Raimondo: I think that’s right, specifically around semiconductors. You know, everything we do, everything digital, requires semiconductors, everything. And we don’t make enough semiconductors in America. We actually don’t make any of the most sophisticated semiconductors. And so, absolutely, we are vulnerable. So right now before Congress is a proposal to make a $52 billion investment in the semiconductor industry in America. 

Ryssdal: Is that enough, do you think? 

Raimondo: I think it’s a fantastic beginning. And yes, it is enough. It’s enough to stimulate production of chips in America. And oh, by the way, create a lot of jobs doing it.

Ryssdal: Let’s talk for a second about the infrastructure plans that are moving through Congress. I’m sure you saw in your packet of briefing materials that you got this morning, as I’m sure every Cabinet secretary gets, that Sen. Schumer is going to put the first package, the bipartisan package, on the floor of the Senate, I think next week. It occurs to me that, look, $4.5 trillion on both packages is a whole lot of money. Is it enough?
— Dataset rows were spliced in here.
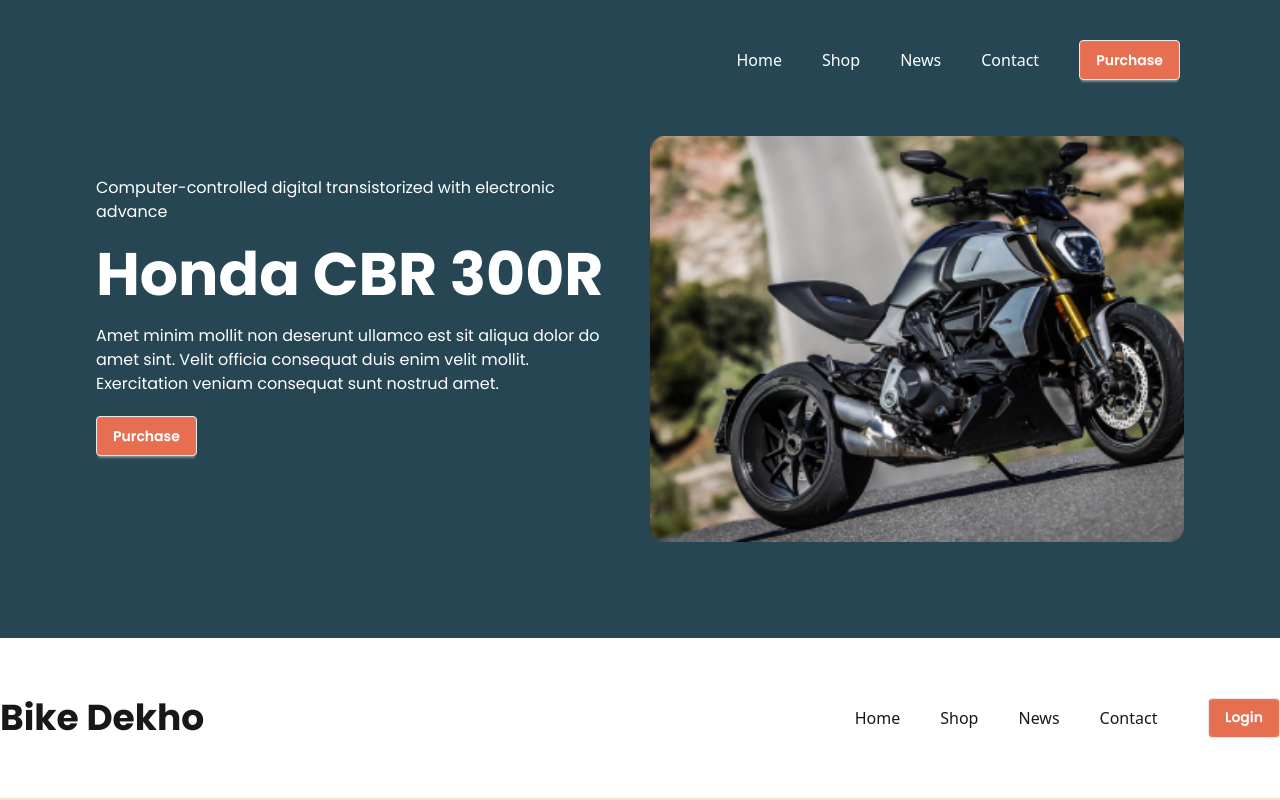
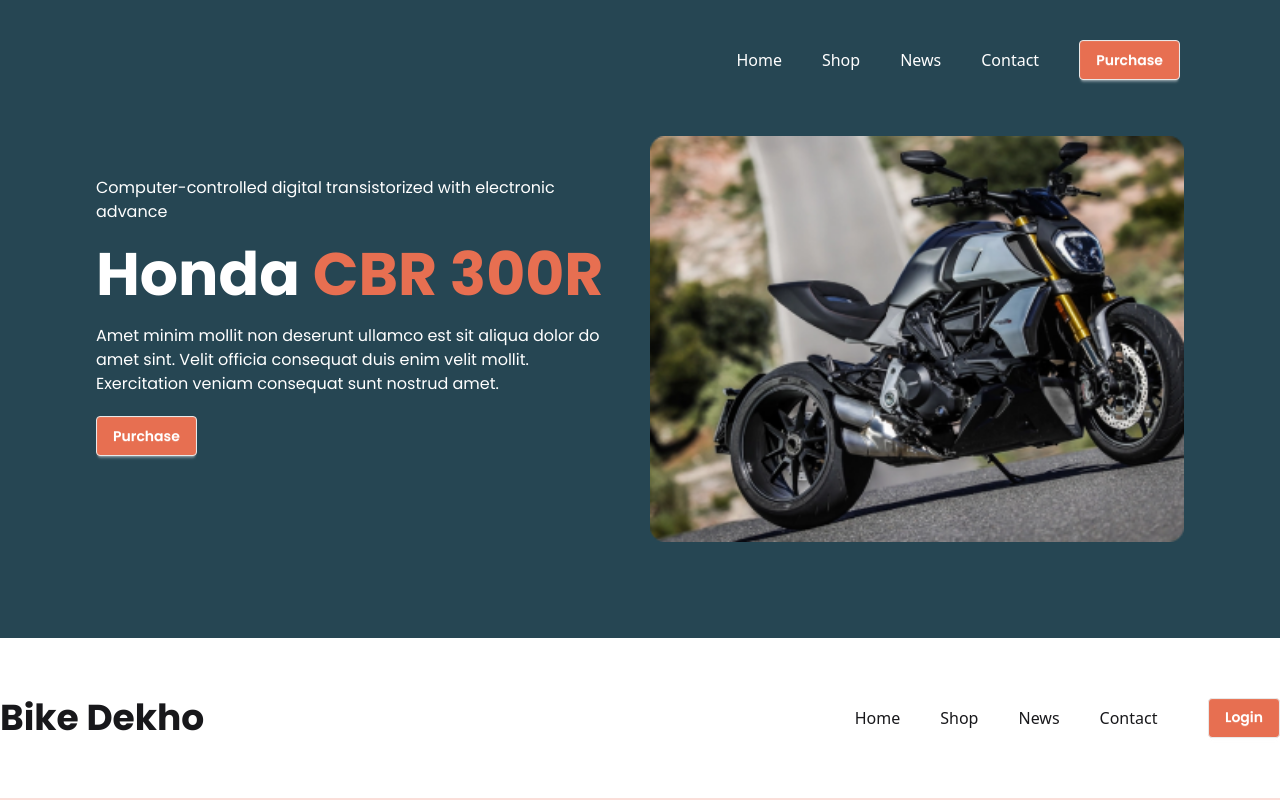
Before and after one commit to mehedi857/biker-zoon-with-daisy, a plain HTML site: page index.html in a window 1280 px wide. Shown: the top 800 px of the page. Drawn offline with nearby package versions, Linux system fonts and the light colour scheme.

Commit message:
added the new color code

```diff
--- a/index.html
+++ b/index.html
@@ -33,9 +33,10 @@
     <!-- gap-10 justify-end px-25 pt-10 -->
 </head>
 <body class="md:max-w-7xl mx-auto ">
+    <!-- 1st header -->
     <header class="bg-[#264653]">
-         <div class="flex justify-end lg:hidden px-5 pt-5">
-             <svg xmlns="http://www.w3.org/2000/svg" fill="none" viewBox="0 0 24 24" class=" inline-block h-5 w-5 stroke-current"> <path stroke-linecap="round" stroke-linejoin="round" stroke-width="2" d="M4 6h16M4 12h16M4 18h16"></path> </svg>
+         <div class="flex justify-end lg:hidden px-5 pt-5 ">
+             <svg  xmlns="http://www.w3.org/2000/svg" fill="none" viewBox="0 0 24 24" class=" inline-block h-5 w-5 stroke-current"> <path stroke-linecap="round" stroke-linejoin="round" stroke-width="2" d="M4 6h16M4 12h16M4 18h16"></path> </svg>
          </div>
         <nav class="lg:flex lg:gap-10 lg:justify-end lg:px-25 lg:pt-10 items-center hidden">
             <div>
@@ -54,7 +55,7 @@
         <div class="flex flex-col lg:flex-row p-4 lg:p-24 gap-10">
             <div class="space-y-5">
                 <h6 class="fonts-poppins text-white">Computer-controlled digital transistorized with electronic advance</h6>
-                <h1 class="text-6xl fonts-poppins text-white font-extrabold">Honda CBR 300R</h1>
+                <h1 class="text-6xl fonts-poppins text-white font-extrabold">Honda <span class="text-[#E76F51]"> CBR 300R</span></h1>
                 <p class="fonts-poppins text-white">Amet minim mollit non deserunt ullamco est sit aliqua dolor do amet sint. Velit officia consequat duis enim velit mollit. Exercitation veniam consequat sunt nostrud amet.</p>
                  <button class="btn bg-[#E76F51] fonts-poppins text-white">Purchase</button>
             </div>
@@ -63,6 +64,7 @@
             </div>
         </div>
     </header>
+    <!-- 2nd header  -->
     <header>
              <!-- <svg
                 class="swap-off fill-current lg:hidden "
```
“A product of compromise”

Raimondo: It’s an excellent question. So first of all, that’s great news. Secondly, this — whatever comes out Wednesday and thereafter — is a product of compromise. So it is not all that the president proposed. But it’s multitrillions of dollars. It will be the biggest bipartisan infrastructure bill ever in our country’s history. So, yes, if we’re able to land the plane on these packages, it’ll be a great day in America.

Ryssdal: I want to talk about the second half of the Biden administration’s infrastructure plan. There is the hard infrastructure plan, the bipartisan plan, including, you know, roads, bridges, broadband, of concern to you, specifically, in your portfolio, but also the $3.5 trillion plan that is geared toward what has come to be called the care economy. And you have said, “Look, competitiveness is my remit here at Commerce. And if we don’t do the care economy right, we’re not going to be competitive.” So I guess my question, and it follows the question about whether or not $4.5 trillion is enough money, all in: What happens if we don’t get the care economy right?
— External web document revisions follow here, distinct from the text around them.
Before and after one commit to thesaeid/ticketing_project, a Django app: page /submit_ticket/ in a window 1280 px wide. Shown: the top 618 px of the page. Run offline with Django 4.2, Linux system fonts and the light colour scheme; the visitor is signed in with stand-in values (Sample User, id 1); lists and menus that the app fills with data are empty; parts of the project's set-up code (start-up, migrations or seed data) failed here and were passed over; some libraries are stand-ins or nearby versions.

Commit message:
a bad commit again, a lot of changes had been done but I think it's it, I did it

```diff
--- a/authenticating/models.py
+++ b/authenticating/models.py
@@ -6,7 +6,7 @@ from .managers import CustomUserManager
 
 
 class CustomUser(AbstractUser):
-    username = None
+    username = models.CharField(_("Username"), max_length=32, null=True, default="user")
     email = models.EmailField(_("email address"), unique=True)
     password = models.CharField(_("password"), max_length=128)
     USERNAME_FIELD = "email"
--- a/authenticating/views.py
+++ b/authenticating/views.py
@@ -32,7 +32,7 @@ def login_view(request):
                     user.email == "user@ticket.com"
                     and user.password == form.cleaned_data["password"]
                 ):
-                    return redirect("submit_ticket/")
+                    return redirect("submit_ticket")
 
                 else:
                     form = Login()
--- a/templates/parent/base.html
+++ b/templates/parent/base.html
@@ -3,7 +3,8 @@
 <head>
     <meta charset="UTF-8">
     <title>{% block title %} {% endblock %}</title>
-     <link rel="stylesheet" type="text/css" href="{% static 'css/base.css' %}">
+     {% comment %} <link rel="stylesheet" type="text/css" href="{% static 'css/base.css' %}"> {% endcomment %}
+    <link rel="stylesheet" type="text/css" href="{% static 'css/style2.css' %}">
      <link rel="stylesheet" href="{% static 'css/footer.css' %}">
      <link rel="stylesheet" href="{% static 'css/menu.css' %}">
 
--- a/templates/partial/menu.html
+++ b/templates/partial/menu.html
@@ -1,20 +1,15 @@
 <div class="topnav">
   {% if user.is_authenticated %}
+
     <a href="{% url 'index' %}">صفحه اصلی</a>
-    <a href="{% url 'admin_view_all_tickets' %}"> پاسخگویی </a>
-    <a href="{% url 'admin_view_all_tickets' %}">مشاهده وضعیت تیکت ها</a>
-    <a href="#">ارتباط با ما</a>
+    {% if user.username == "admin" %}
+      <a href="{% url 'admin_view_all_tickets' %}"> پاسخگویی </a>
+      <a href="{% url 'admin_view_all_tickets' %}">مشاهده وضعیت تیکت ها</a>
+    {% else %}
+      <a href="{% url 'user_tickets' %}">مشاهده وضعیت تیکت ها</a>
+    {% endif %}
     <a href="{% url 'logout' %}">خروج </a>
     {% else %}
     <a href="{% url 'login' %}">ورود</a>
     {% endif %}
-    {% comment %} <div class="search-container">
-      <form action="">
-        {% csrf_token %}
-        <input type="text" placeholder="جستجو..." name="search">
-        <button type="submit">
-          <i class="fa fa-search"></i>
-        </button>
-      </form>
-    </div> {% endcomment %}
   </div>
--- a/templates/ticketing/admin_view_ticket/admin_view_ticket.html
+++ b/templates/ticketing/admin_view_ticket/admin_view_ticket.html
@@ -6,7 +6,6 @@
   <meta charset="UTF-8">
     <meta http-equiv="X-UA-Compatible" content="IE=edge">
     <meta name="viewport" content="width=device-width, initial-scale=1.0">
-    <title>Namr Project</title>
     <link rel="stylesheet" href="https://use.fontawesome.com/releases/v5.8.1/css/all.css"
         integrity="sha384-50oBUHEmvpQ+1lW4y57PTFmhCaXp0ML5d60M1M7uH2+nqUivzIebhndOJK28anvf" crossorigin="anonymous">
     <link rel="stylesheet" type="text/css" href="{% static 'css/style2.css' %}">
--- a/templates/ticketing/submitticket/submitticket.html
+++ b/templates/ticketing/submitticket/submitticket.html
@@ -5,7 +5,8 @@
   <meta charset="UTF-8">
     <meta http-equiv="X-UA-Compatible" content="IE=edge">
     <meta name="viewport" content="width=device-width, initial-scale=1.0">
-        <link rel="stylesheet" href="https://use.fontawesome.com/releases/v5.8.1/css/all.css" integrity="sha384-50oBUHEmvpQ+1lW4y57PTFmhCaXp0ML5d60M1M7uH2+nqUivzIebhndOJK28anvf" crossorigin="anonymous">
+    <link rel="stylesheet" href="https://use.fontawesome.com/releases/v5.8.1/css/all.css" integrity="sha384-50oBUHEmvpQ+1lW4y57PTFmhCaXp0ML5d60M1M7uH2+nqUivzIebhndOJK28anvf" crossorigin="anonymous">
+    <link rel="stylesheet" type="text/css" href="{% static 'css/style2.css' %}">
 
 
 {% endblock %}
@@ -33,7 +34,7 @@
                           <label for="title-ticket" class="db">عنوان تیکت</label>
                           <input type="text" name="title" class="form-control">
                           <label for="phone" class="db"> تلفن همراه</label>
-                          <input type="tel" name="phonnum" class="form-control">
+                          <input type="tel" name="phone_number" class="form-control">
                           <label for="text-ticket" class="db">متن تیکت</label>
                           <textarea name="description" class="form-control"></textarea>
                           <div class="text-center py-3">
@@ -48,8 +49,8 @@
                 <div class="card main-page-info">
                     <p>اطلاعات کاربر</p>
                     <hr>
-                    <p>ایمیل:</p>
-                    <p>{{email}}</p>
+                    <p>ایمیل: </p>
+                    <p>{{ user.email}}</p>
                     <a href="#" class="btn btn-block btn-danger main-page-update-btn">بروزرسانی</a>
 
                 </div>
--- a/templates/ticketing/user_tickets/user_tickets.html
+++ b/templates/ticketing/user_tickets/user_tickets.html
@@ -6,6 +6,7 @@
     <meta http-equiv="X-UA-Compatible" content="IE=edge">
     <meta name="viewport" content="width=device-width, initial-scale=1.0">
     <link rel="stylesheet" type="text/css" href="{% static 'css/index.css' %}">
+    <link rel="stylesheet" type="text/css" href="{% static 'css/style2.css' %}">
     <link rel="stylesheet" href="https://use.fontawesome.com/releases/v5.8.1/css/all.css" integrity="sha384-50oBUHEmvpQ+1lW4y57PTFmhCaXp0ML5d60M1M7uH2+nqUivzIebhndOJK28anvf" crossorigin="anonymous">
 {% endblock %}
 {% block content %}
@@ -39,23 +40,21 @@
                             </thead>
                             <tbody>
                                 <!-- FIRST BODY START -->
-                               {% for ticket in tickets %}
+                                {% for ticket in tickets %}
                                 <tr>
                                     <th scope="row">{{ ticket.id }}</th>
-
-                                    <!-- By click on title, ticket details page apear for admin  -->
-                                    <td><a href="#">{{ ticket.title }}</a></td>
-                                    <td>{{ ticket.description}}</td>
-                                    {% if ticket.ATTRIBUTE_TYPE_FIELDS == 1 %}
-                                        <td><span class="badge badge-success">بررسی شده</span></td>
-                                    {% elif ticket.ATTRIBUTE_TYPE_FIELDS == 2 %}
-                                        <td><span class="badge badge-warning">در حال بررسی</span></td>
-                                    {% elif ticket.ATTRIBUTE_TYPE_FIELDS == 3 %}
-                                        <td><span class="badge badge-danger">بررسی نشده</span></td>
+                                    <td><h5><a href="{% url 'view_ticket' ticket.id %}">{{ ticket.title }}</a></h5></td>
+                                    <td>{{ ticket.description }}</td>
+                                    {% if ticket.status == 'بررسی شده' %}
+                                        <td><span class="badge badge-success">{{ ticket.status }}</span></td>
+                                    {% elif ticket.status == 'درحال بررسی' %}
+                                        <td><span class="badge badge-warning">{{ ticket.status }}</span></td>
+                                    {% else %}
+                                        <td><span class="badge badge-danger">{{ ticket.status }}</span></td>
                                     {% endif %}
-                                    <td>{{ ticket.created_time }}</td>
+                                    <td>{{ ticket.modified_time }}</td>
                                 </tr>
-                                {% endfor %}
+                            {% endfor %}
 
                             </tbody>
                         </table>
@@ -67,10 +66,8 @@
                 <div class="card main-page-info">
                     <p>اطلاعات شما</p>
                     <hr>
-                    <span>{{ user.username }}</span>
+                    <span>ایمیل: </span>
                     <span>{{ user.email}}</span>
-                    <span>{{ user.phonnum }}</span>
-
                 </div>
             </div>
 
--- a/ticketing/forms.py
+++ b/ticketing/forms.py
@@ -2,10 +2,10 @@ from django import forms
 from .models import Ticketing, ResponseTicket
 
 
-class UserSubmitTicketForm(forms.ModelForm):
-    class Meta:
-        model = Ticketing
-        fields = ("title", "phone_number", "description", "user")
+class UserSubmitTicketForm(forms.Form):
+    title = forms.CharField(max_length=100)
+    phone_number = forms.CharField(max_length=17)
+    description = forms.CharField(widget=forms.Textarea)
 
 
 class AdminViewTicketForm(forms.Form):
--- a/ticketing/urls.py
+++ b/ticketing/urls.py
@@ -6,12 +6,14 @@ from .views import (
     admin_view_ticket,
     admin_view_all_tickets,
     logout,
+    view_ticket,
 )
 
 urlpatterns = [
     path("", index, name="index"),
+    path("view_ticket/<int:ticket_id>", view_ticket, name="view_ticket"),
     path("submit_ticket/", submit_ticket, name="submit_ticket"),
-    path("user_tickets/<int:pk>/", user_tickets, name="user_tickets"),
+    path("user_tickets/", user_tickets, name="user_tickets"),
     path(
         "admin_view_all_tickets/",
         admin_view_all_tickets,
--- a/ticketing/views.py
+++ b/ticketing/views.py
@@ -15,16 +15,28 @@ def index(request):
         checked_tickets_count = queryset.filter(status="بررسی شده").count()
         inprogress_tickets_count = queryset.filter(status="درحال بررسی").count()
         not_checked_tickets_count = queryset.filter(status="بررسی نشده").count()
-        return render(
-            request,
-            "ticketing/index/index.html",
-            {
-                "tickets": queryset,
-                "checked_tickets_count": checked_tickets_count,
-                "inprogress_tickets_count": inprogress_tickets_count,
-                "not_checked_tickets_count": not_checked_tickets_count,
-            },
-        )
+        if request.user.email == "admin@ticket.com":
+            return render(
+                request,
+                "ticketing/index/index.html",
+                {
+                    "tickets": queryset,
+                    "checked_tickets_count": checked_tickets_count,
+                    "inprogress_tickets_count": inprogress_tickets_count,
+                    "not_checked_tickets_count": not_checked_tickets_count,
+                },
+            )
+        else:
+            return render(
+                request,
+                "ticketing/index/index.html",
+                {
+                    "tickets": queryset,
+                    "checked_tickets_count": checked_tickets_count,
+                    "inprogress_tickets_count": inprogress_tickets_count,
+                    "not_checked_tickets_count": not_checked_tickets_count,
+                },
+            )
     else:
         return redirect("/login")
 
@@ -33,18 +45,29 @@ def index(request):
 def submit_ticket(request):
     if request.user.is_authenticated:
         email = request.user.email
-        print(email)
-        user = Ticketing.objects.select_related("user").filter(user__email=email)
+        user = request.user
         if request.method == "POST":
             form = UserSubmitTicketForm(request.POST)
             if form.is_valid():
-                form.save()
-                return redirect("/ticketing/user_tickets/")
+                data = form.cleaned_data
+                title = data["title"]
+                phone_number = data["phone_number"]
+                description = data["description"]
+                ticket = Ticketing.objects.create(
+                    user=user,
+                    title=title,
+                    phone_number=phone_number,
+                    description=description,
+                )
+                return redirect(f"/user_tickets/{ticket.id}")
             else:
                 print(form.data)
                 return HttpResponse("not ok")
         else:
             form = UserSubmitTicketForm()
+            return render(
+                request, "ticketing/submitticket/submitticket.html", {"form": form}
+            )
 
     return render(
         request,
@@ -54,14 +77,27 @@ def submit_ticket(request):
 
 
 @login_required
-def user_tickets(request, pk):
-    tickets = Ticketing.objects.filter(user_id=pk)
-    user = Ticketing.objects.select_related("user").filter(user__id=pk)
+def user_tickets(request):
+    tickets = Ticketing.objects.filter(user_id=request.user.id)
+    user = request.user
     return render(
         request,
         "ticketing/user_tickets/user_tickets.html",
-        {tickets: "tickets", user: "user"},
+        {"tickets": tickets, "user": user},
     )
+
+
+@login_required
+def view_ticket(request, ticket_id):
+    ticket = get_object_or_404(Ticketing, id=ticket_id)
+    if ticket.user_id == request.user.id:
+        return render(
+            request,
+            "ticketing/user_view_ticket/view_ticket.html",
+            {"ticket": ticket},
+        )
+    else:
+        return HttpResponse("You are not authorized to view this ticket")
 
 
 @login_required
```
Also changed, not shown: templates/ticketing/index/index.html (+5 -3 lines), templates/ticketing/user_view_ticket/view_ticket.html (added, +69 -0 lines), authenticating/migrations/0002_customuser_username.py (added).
The care economy

Raimondo: That will be devastating, devastating to the millions of women who work in the care economy, many of whom work full time and are poor because they make so little. It will be devastating to the millions of working women who won’t be able to participate in the labor market because they can’t find care for their sick and elderly parents or their kids. Every other major country has paid family leave, universal public pre-K, a better system of caring for elderly loved ones in their home. We don’t. We’re behind. It makes us uncompetitive as a nation. And, as you know, as you’ve talked about, women just got crushed during COVID — dropped out of the labor force like nothing we’ve ever seen. Millions are still out of the labor force. 

And I, you know, I don’t know your personal situation, Kai, but I have a 90-year-old mother. She’s wheelchair-bound, doesn’t want to be in a nursing home, shouldn’t be in a nursing home. And so we have a care team for her. And even with an awesome care team, it’s still really hard to get it all together. But my brother’s at work as a doctor, my sister’s a college professor and I’m in the Cabinet. And that’s necessary for what we can do.
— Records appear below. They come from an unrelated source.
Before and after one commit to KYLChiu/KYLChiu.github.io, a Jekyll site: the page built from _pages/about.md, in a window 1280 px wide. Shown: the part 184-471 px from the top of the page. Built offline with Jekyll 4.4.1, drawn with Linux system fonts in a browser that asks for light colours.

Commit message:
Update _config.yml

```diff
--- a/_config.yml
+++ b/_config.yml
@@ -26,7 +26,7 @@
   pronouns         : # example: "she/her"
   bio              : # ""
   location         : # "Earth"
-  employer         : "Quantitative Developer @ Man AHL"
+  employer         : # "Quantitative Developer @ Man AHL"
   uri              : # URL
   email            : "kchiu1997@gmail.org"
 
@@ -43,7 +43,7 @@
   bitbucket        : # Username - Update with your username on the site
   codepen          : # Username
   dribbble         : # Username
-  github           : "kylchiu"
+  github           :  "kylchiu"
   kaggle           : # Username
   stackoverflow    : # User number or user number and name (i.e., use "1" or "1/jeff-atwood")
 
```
Ryssdal: Let me ask you this on the way out. You’re a woman with an incredibly high-powered job that takes, probably, 26 out of every 24 hours of the day. It’s true, right? How much of your time and mental energy do you spend thinking about your mom? And then, you know, translate that down to a woman making less than minimum wage, trying to get by, you know?

Raimondo: I know. Honestly, I do not know how women do it. Every day, you spend some time thinking about it, or trying to coordinate care, or doing something. And I am super, super lucky. And, by the way, think about the women who provide the care. You know, we have to take care of them because they take care of our loved ones. And they’re, you know, they’re making like $11 an hour with no sick leave. It’s a very vulnerable system, and I hope that Congress can shore it up and get something done.